Abe Gray did not abandon his grassroots nor his ideals. He waited until the fringe became the mainstream.
In 2002, Mr Gray, a long-term cannabis law reform activist, decided to emigrate from the United States to New Zealand after seeing and hearing about this country's Rastafarian, joint toking, Green Party MP Nandor Tanczos.
Dunedin-based Mr Gray became disillusioned by what he saw as the Green Party's ''political posturing'' on cannabis law reform. He stuck with the Aotearoa Legalise Cannabis Party (ALCP), standing as a candidate and becoming party president.
''The only reason I was on the fringe was that I wasn't willing to compromise,'' Mr Gray says.
''I would feel really silly if I had ... sold my soul for political legitimacy. Much better to just wait it out and be who I am.''
Then, in July, he quit and joined The Opportunities Party (Top), which he is representing in Dunedin North. Top has a comprehensive cannabis law reform policy, making the ALCP obsolete, he says.

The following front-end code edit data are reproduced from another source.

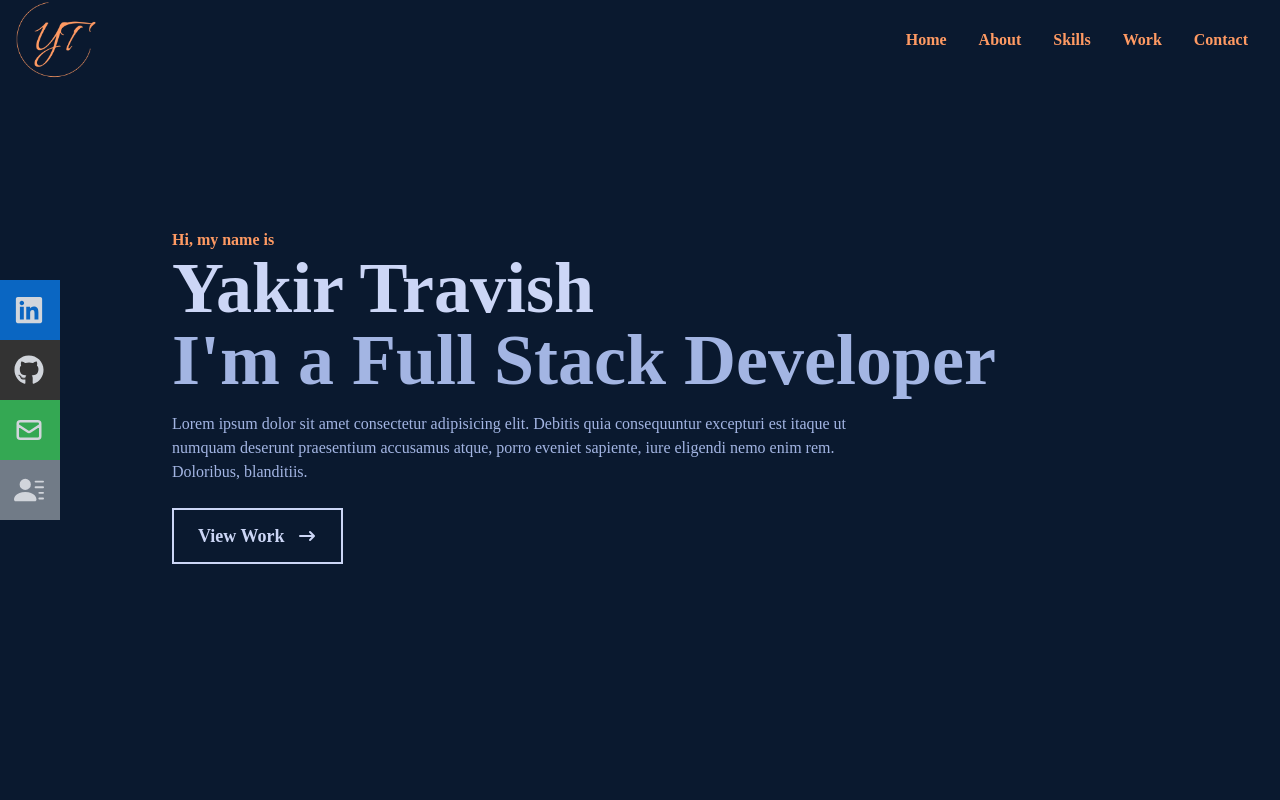
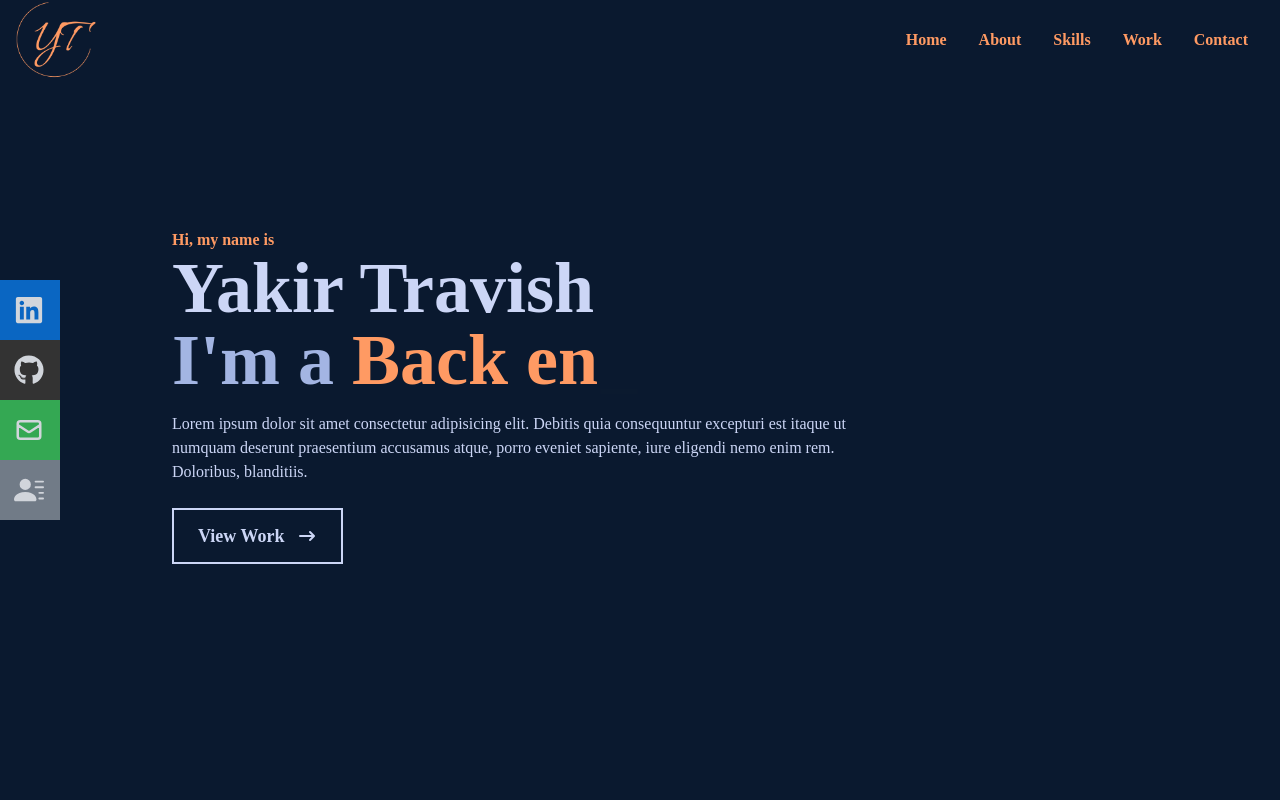
Before and after one commit to yakir9970/Portfolio, a React (Create React App) app in the folder portfolio/: page / in a window 1280 px wide. Shown: the top 800 px of the page. Built offline with nearby package versions, Linux system fonts and the light colour scheme.

Commit message:
Added typewriter

```diff
--- a/portfolio/package.json
+++ b/portfolio/package.json
@@ -11,6 +11,7 @@
     "react-icons": "^4.6.0",
     "react-scripts": "5.0.1",
     "react-scroll": "^1.8.8",
+    "react-simple-typewriter": "^4.0.5",
     "web-vitals": "^2.1.4"
   },
   "scripts": {
--- a/portfolio/src/components/Contact.jsx
+++ b/portfolio/src/components/Contact.jsx
@@ -6,7 +6,7 @@ const Contact = () => {
       <form action="https://getform.io/f/b230017d-7a03-405d-b39d-e81039c4b474" method='POST' className='flex flex-col max-w-[600px] w-full'>
         <div className='pb-8'>
             <p className='text-4xl font-bold inline border-b-4 border-[#ff9a63]'>Contact</p>
-            <p className='py-4'>// Submit the form below or send an email - Yakir.Travish1@gmail.com</p>
+            <p className='py-4'>// Submit the form below or send me an email - <p className='font-bold inline'>Yakir.Travish1@gmail.com</p></p>
         </div>
 
         <input className='p-2 bg-[#ccd6f6] font-bold text-black' type="text" placeholder='Name' name='name' />
--- a/portfolio/src/components/Home.jsx
+++ b/portfolio/src/components/Home.jsx
@@ -1,5 +1,9 @@
 import React from 'react'
 import {HiArrowNarrowRight} from 'react-icons/hi'
+import { Typewriter } from 'react-simple-typewriter'
+import {Link} from 'react-scroll'
+
+
 
 const Home = () => {
   return (
@@ -8,8 +12,21 @@ const Home = () => {
         <div className='max-w-[1000px] mx-auto px-8 flex flex-col justify-center h-full'>
           <p className='text-[#ff9a63] font-bold'>Hi, my name is</p>
           <h1 className='text-[#ccd6f6] text-4xl md:text-7xl font-bold'>Yakir Travish</h1>
-          <h2 className='text-4xl md:text-7xl font-bold text-[#a3b5e3]'>I'm a Full Stack Developer</h2>
-          <p className='text-[#a3b5e3] py-4 max-w-[700px]'>Lorem ipsum dolor sit amet consectetur adipisicing elit. Debitis quia consequuntur excepturi est itaque ut numquam deserunt praesentium accusamus atque, porro eveniet sapiente, iure eligendi nemo enim rem. Doloribus, blanditiis.</p>
+          <h2 className='text-4xl md:text-7xl font-bold text-[#a3b5e3]'>I'm a{' '}
+          <span style={{ color: '#ff9a63', fontWeight: 'bold' }}>
+          <Typewriter
+            words={["Full stack developer","Back end developer","Front end developer","Software engineer"]}
+            loop={5}
+            cursor
+            cursorStyle='_'
+            typeSpeed={70}
+            deleteSpeed={50}
+            delaySpeed={1000}
+          />
+        </span></h2>
+          <p className='text-[#ccd6f6] py-4 max-w-[700px]'>Lorem ipsum dolor sit amet consectetur adipisicing elit. Debitis quia consequuntur excepturi est itaque ut numquam deserunt praesentium accusamus atque, porro eveniet sapiente, iure eligendi nemo enim rem. Doloribus, blanditiis.</p>
+
+          <Link to="work" smooth={true} duration={500}>
           <div>
             <button className='text-[#ccd6f6] group border-[#ccd6f6] border-2 px-6 py-3 my-2 flex items-center text-sm md:text-lg font-bold hover:bg-[#ff9a63] hover:text-[#0a192f] hover:border-[#0a192f]'>View Work
                 <span className='group-hover:origin-[65%] group-hover:rotate-90 duration-300 text-xl font-bold'>
@@ -17,6 +34,7 @@ const Home = () => {
                 </span>
             </button>
           </div>
+          </Link>
         </div>
 
     </div>
```
Also changed, not shown: 1 other file (tests, documents, lock files or other folders).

''I still haven't had to compromise. Time has just caught up with this issue.
''Cannabis isn't fringe anymore ... We are past the tipping point on the idea that prohibition causes more harm.''
Mr Gray does not agree he has moved from one fringe party to another. Top is ''radical but not fringe'', he says.
''I'm confident we will get 5%. And even if we don't, we are a serious option for those who now hold their nose and vote.''
Dr Edwards says there is some public enthusiasm for demographic diversity in politics - policies that represent different sectors of the community - but he does not see much ideological diversity.It is a point that visiting Australian economist Bill Mitchell made when in New Zealand in July.
National, Labour and the Greens all think with the same basic economic framework, Prof Mitchell was reported saying.
''The Greens are neo-liberals on bikes and the Labour Party are neo-liberal lite. They say 'I'll do austerity, but I'll do it fairer','' he said.
Small parties allow fresh ideas to be heard and innovative solutions to be found, Dr Edwards says.
''So, we should be concerned when those small parties appear to be on the decline.''
Michael Tucker agrees wholeheartedly. He is standing in the Maungakiekie electorate, central Auckland, as one of the the country's two Communist League candidates.
It is his first time standing for election. But he has been part of the New Zealand communist scene since 1969.
Back then, he says, the party had 150 members and the international communist newspaper, The Militant, had a couple of thousand New Zealand subscribers.
The Communist League looks to the Cuban model of Communism. It is all about the workers taking power and using it to build a society based on human solidarity.
Revolution is needed, Mr Tucker says.
''We would prefer it was as simple as possible. We think there needs to be a change in which class rules society. Capitalist society is dominated by the wealthy elite, while for the majority, working people, conditions are getting worse and worse.
''Society needs to be based on the values of human need and solidarity, not dog-eat-dog competition.''
These days, the Communist League is down to 40 members. Revolution is not just around the corner. But the party's views are getting a good hearing on working class doorsteps in Panmure and Onehunga.
''There is a significant shift in mood,'' Mr Tucker says.
Dr Edwards sees some of that too. The only bright spot in the statistics is an increase in the number of independent candidates and unregistered parties putting their best foot forward for the election. Nationally there are 29 independents standing, compared with 23 in 2008, and 17 unregistered parties, compared with 13 in 2008.
But it does not represent the sort of political sea change being experienced in European and North American countries, Dr Edwards says.
''There's more anger, more distrust of politics, politicians and political parties. And of other institutions and authorities, too. ''
However, despite all of this discontent and volatility, there doesn't yet appear to be much in the way of new parties rising up to channel this in New Zealand.
''A proper democracy would foster this, and, to quote a famous Chinese politician, 'Let a thousand flowers bloom'.''